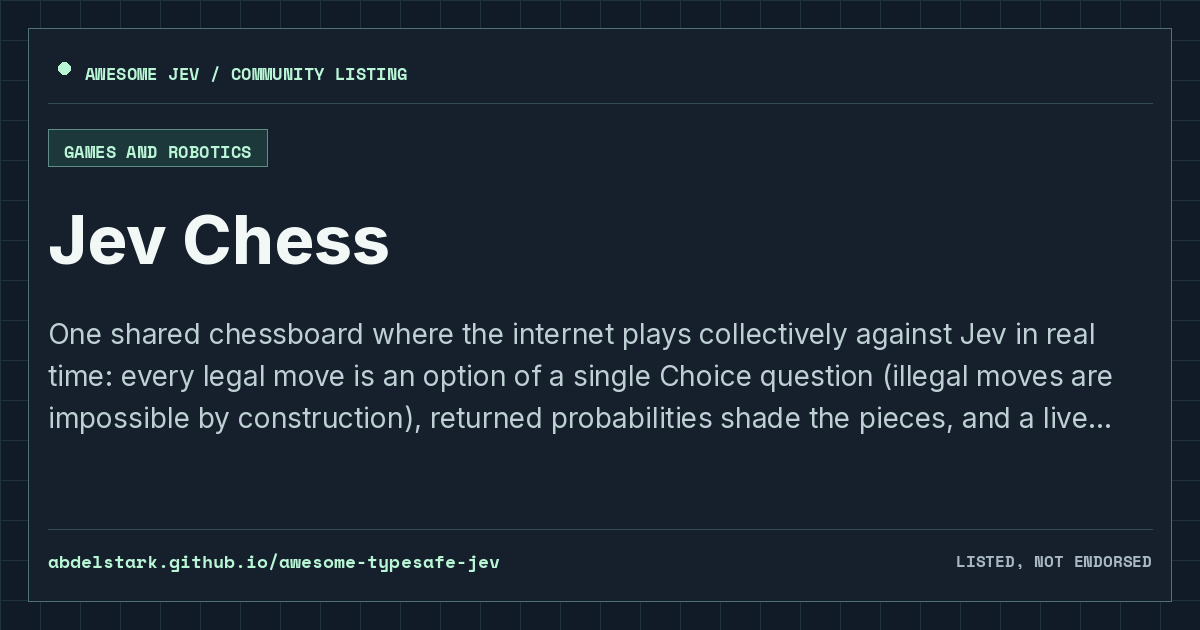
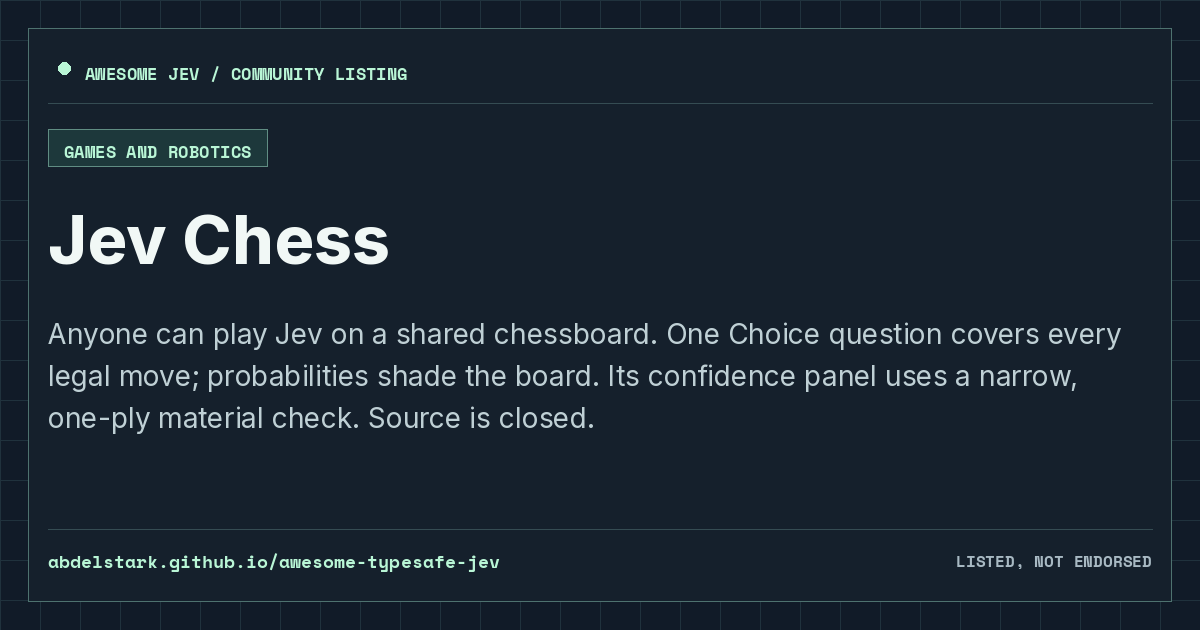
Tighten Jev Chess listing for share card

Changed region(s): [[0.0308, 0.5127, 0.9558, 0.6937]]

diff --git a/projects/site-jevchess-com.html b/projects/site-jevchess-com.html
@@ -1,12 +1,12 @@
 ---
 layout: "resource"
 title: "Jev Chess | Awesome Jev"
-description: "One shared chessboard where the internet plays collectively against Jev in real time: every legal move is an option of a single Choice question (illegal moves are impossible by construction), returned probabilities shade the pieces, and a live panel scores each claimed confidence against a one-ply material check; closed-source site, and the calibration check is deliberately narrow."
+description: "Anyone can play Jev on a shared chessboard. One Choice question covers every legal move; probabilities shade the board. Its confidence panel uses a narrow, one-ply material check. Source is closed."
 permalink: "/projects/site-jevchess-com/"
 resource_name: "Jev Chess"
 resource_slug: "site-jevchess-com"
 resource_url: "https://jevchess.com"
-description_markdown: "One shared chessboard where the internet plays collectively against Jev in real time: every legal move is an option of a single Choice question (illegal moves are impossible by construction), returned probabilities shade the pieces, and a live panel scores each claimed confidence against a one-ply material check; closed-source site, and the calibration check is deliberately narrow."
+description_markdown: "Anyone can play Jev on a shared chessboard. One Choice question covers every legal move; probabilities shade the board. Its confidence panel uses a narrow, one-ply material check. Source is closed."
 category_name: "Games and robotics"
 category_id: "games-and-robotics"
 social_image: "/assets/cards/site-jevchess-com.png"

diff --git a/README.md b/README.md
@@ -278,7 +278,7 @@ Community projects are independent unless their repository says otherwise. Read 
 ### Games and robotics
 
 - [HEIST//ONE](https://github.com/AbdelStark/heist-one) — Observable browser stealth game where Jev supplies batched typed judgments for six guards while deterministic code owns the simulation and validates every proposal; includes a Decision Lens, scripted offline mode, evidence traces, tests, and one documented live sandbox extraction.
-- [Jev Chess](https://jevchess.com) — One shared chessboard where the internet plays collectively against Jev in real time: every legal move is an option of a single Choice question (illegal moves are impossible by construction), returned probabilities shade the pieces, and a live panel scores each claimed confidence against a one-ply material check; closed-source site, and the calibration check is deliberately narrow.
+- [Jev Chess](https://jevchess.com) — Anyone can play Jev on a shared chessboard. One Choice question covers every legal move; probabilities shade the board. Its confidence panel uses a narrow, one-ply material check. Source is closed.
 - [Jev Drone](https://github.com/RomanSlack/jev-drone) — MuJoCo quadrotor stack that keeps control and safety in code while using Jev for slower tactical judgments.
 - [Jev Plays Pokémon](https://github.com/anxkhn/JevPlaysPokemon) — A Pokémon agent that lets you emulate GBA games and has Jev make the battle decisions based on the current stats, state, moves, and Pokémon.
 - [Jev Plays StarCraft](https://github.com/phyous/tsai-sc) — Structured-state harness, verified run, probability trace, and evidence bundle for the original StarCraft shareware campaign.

Required action ▸ From the records above, count the lines that contain "projects". Only the number should be written.

Response below ▸ 3